“And on the suggestion that the First Minister was not clear to Mr Salmond that she would not intervene on his behalf, the committee appear to have deliberately ignored and suppressed evidence submitted to them which corroborates the First Minister’s evidence on that issue.
“And that, in fact, she did not intervene on behalf of a then friend and colleague to help cover up sexual harassment allegations, appears irrelevant to them.
“It was clear from the actions of the Tories several weeks ago, when they announced plans for a motion of confidence before they had even heard a word of evidence from First Minister, that for them this committee was never a serious exercise in learning lessons on behalf of women who bring forward complaints of sexual harassment – it was only ever about politics.”
A separate independent investigation by Ireland’s former prosecution chief, James Hamilton, will decide whether or not the first minister broke conduct rules and recommend sanctions, if required. His report is due on Monday.

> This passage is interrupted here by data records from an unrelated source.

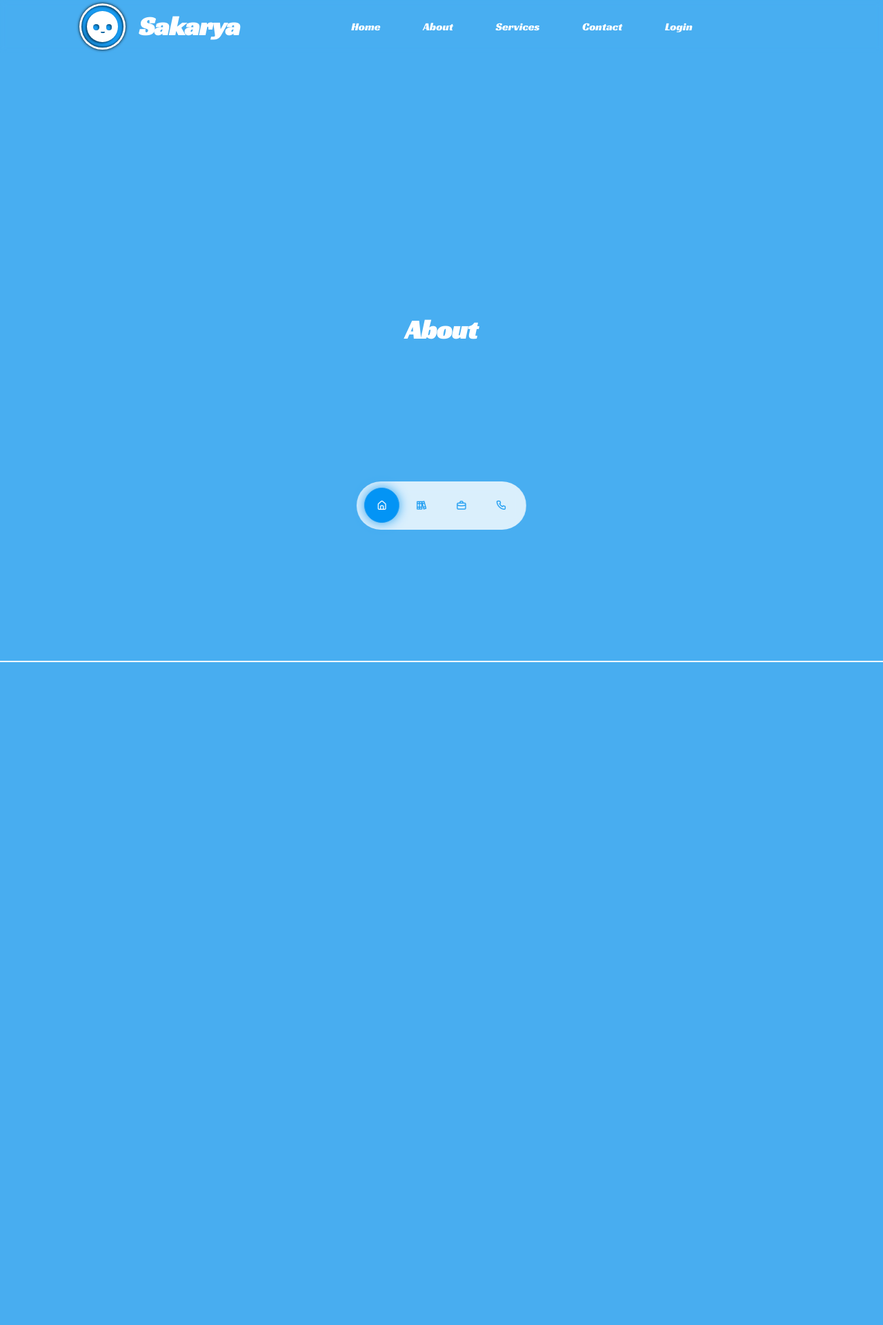
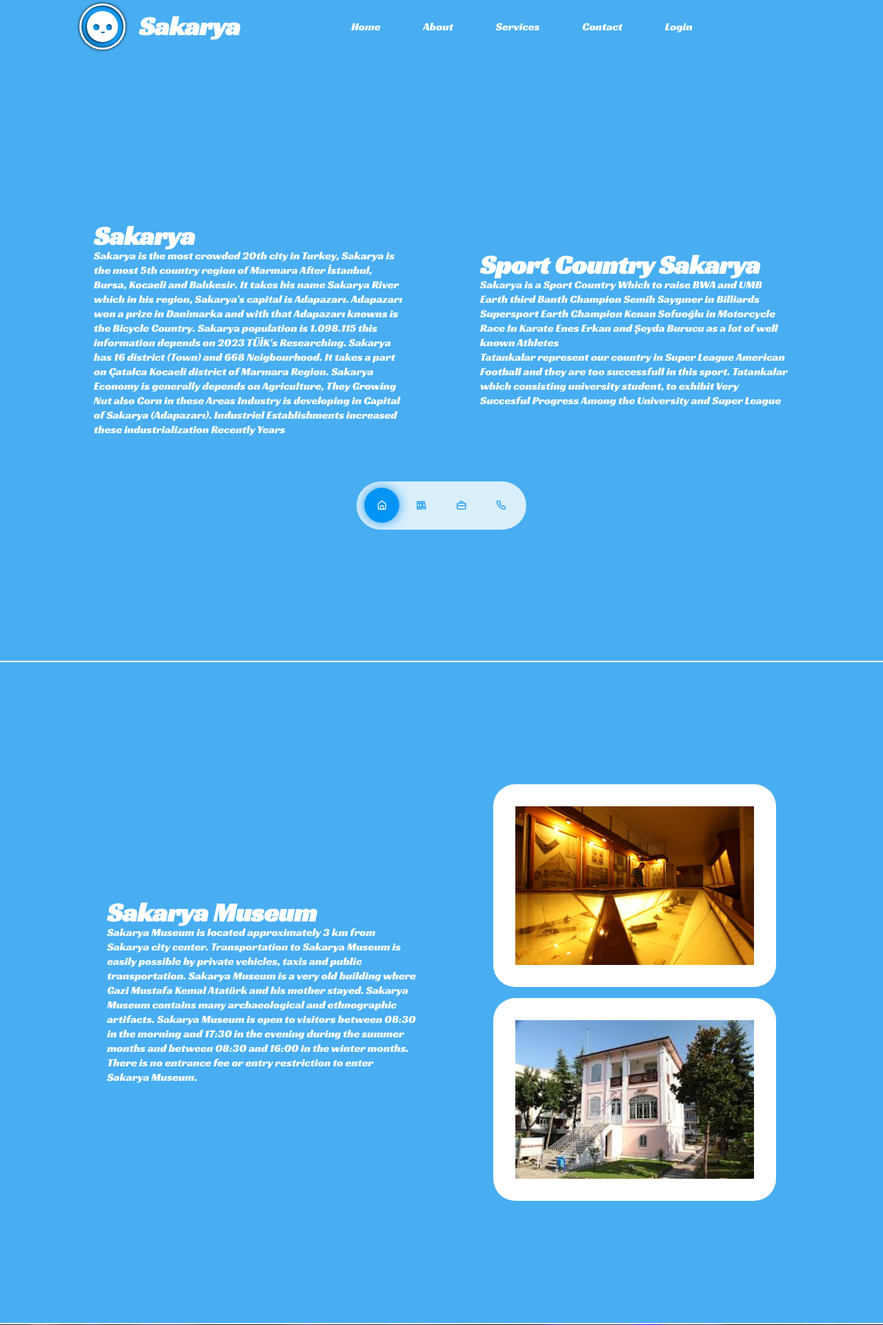
Before and after one commit to WhiteMasterIXI/WebTeknolojileri-Sehir-Tanitma, a PHP site: page /about.html in a window 1280 px wide. Shown: the top 1921 px of the page at 69% size. Before the commit the page ends 960 px from the top, so only its background shows below. Run offline with PHP 8.4, Linux system fonts and the light colour scheme; some web fonts are replaced.

Commit message:
About kısmı
bu kısımda şehrimle ilgili tarihi yerleri ve sporcuları belirttim slider ve harita ekledim hazır frameworklerden.

```diff
--- a/WebTeknolojiler/about.html
+++ b/WebTeknolojiler/about.html
@@ -8,6 +8,24 @@
     <link rel="stylesheet" href="style.css">
     <title>About Page</title>
     <link rel="stylesheet" href="https://unicons.iconscout.com/release/v4.0.8/css/line.css">
+    <link rel="stylesheet" href="https://unpkg.com/leaflet/dist/leaflet.css" />
+  <style>
+    html, body {
+      margin: 0;
+      padding: 0;
+      height: 100%;
+    }
+
+    .Sakarya__Map {
+      width: 100%;
+      height: 100vh; /* Ekran yüksekliği kadar */
+    }
+
+    #map {
+      width: 100%;
+      height: 100%;
+    }
+  </style>
 </head>
 
 <body>
@@ -48,18 +66,111 @@
     </nav>
     <!--====================== Menü ===========================-->
     <menu class="float__menu">
-        <a href="#Home" class="active"><i class="uil uil-estate"></i></a>
-        <a href="#About"><i class="uil uil-books"></i></a>
-        <a href="#Services"><i class="uil uil-bag-alt"></i></a>
-        <a href="#Contact"><i class="uil uil-phone"></i></a>
+        <a href="#MyCountry" class="active"><i class="uil uil-estate"></i></a>
+        <a href="#History"><i class="uil uil-books"></i></a>
+        <a href="#Slider"><i class="uil uil-bag-alt"></i></a>
+        <a href="#Map-Sakarya"><i class="uil uil-phone"></i></a>
     </menu>
 
-    <!--====================== sections ===========================-->
+    <!--====================== City İntroduce Sakarya ===========================-->
 
-    <section>
-        <div class="section__container"><h1>About</h1></div>
+    <section id="MyCountry" class="MyCountry">
+        <div class="section__container">
+            <div class="container">
+                <h1>Sakarya</h1>
+                <p>Sakarya is the most crowded 20th city in Turkey, Sakarya is
+                  the most 5th country region of Marmara After İstanbul, Bursa, Kocaeli and Balıkesir.
+                  It takes his name Sakarya River which in his region, Sakarya's capital is Adapazarı.
+                  Adapazarı won a prize in Danimarka and with that Adapazarı knowns is the Bicycle Country.
+                  Sakarya population is 1.098.115 this information depends on 2023 TÜİK's Researching.
+                  Sakarya has 16 district (Town) and  668 Neigbourhood. It takes a part on Çatalca Kocaeli district of
+                  Marmara Region. Sakarya Economy is generally depends on Agriculture, They Growing Nut also Corn in these Areas
+                  Industry is developing in Capital of Sakarya (Adapazarı). Industriel Establishments increased
+                  these industrialization  Recently Years
+                </p>
+            </div>
+            <div class="container">
+                <h1>Sport Country Sakarya</h1>
+                <p>Sakarya is a Sport Country Which to raise BWA and UMB Earth third Banth Champion Semih Saygıner in Billiards
+                   Supersport Earth Champion Kenan Sofuoğlu in Motorcycle Race
+                   In Karate Enes Erkan and Şeyda Burucu as a lot of well known Athletes
+                  </p>
+                  <p>Tatankalar represent our country in Super League American Football and they are too successfull in this sport.
+                    Tatankalar which consisting university student, to exhibit Very Succesful Progress Among the University and Super League
+                  </p>
+            </div>
+        </div>
+    </section>
+    <section id="History" class="Historical-Monument">
+        <div class="section__container">
+        <div class="container">
+            <h1>Sakarya Museum</h1>
+            <p>Sakarya Museum is located approximately 3 km from Sakarya city center. Transportation to Sakarya Museum is easily possible by private vehicles, taxis and public transportation.
+                Sakarya Museum is a very old building where Gazi Mustafa Kemal Atatürk and his mother stayed. Sakarya Museum contains many archaeological and ethnographic artifacts.
+                Sakarya Museum is open to visitors between 08:30 in the morning and 17:30 in the evening during the summer months and between 08:30 and 16:00 in the winter months.
+                There is no entrance fee or entry restriction to enter Sakarya Museum.</p>
+        </div>
+        <div class="container">
+            <div class="image"><img src="images/SakaryaM.jpg" alt=""></div>
+            <div class="image"><img src="images/SakaryaMD.jpeg" alt=""></div>
+        </div>
+    </div>
+    </section>
+    <section id="Slider" class="Slider-CountryPhotos">
+        <swiper-container class="mySwiper swiper-h" pagination="true" pagination-clickable="true" space-between="50">
+            <swiper-slide><img src="images/SemihSay.jpeg" alt=""></swiper-slide>
+            <swiper-slide><img src="images/EnesErkan.jpeg"
+                    alt=""></swiper-slide>
+            <swiper-slide><img
+                    src="images/Tatankalar.jpeg"
+                    alt=""></swiper-slide>
+            <swiper-slide><img src="images/SeydaBurucu.jpeg" alt=""></swiper-slide>
+            <swiper-slide><img src="images/KenanSofuoğlu.jpeg" alt=""></swiper-slide>
+        </swiper-container>
     </section>
 
+    <section id="Map-Sakarya" class="Sakarya__Map" style="justify-content: center; display: flex; align-items: center;">
+        <div id="map" style="height: 90%; z-index: 2;"></div>
+    </section>
+
+    <script src="https://unpkg.com/leaflet/dist/leaflet.js"></script>
+<script>
+  const mapBounds = [
+    [40, 29.5], // Güneybatı
+    [41.486237, 31.4]  // Kuzeydoğu
+  ];
+
+  const map = L.map('map', {
+    center: [40.742623, 30.330722],
+    zoom: 12,
+    maxBounds: mapBounds,
+    maxZoom: 12,
+    minZoom: 10,
+    zoomControl: true
+  });
+
+  L.tileLayer('https://{s}.tile.openstreetmap.org/{z}/{x}/{y}.png', {
+    maxZoom: 19,
+    attribution: '&copy; <a href="https://www.openstreetmap.org/copyright">OpenStreetMap</a> contributors'
+  }).addTo(map);
+
+  // Marker oluşturma
+  const marker = L.marker([40.7742490720967, 30.40006071093756]).addTo(map);
+  const marker2 = L.marker([40.8163732671634, 30.752312246176473]).addTo(map);
+  const marker3 = L.marker([40.89065383483343, 30.43622463792658]).addTo(map);
+  const marker4 = L.marker([40.73963636475224, 30.37324144740015]).addTo(map);
+  const marker5 = L.marker([40.690631386828564, 30.26804198209599]).addTo(map);
+  const marker6 = L.marker([40.39217154418295, 30.493808711604245]).addTo(map);
+  // Marker'a yazı (popup) ekleme
+  marker.bindPopup("<a href=\"https://www.sakarya.edu.tr/\" target=\"_blank\">Sakarya Müzesi</a>").openPopup();
+  marker2.bindPopup("<a href=\"https://www.sakarya.edu.tr/\" target=\"_blank\">Bayrak Tepe</a>").openPopup();
+  marker3.bindPopup("<a href=\"https://www.sakarya.edu.tr/\" target=\"_blank\">Harmantepe Kalesi</a>").openPopup();
+  marker4.bindPopup("<a href=\"https://www.sakarya.edu.tr/\" target=\"_blank\">Justinaus Köprüsü</a>").openPopup();
+  marker5.bindPopup("<a href=\"https://www.sakarya.edu.tr/\" target=\"_blank\">Cami i Cedid</a>").openPopup();
+  marker6.bindPopup("<a href=\"https://www.sakarya.edu.tr/\" target=\"_blank\">Tarihi Çınar</a>").openPopup();
+</script>
+
+    <script src="https://cdn.jsdelivr.net/npm/swiper@11/swiper-element-bundle.min.js"></script>
     <script src="main.js"></script>
 </body>
 
--- a/WebTeknolojiler/style.css
+++ b/WebTeknolojiler/style.css
@@ -320,7 +318,7 @@ section:nth-child(odd){
     color: var(--font--color);
 }
 
-.left__container {
+.container {
     width: 40vw;
     color: var(--font--color);
     height: 70%;
@@ -571,6 +628,19 @@ ul li:nth-child(1) .circle {
     justify-content: center;
   }
 
+/*================================= About My Country ======================================*/
+.Historical-Monument .section__container .container:nth-child(2)  {
+    gap: 1rem;
+    height: auto;
+    width: auto;
+}
+.image {
+    width: 32vw;
+    background: white;
+    padding: 2rem;
+    border-radius: 2rem;
+}
+
 
 /*================================= Footer ======================================*/
 footer {
```
Also changed, not shown: other parts of WebTeknolojiler/style.css (+84 -17 lines), WebTeknolojiler/index.html (+62 -13 lines), WebTeknolojiler/images/EnesErkan.jpeg (added), WebTeknolojiler/images/KenanSofuoğlu.jpeg (added), WebTeknolojiler/images/SakaryaM.jpg (added), WebTeknolojiler/images/SakaryaMD.jpeg (added), WebTeknolojiler/images/SemihSay.jpeg (added), WebTeknolojiler/images/SeydaBurucu.jpeg (added), WebTeknolojiler/images/Tatankalar.jpeg (added).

Tories turn up heat
The Scottish Conservatives said they will give Ms Sturgeon a last chance to resign for misleading the Scottish Parliament.
Should the First Minister refuse, the party will proceed with a Vote of No Confidence on Wednesday.
The specific timing will be subject to the agreement of the cross-party parliamentary bureau.
Scottish Conservative Holyrood leader Ruth Davidson said: “If Nicola Sturgeon has a shred of integrity, she should be considering her position. She has every opportunity to do the right thing and resign.
“No First Minister is above the fundamental principles of honesty and trust. There is no question that Nicola Sturgeon has misled Parliament and broken the promises she made to tell the truth.
Ruth Davidson: call for No Confidence Vote (pic: Terry Murden)
“The SNP’s erratic outburst today against the committee shows the panicked spiral they are now in.
“Their suggestion seems to be that Andy Wightman, arguably the MSP most likely to rigidly stick to his principles, is some kind of underhand political opportunist. It is an extraordinary attack on a committee, and its members, before it has even reported.
“If it was possible, the SNP’s defence looks even less credible now. They are lurching from whataboutery to unhinged criticism of a well-respected, independent-minded parliamentarian.”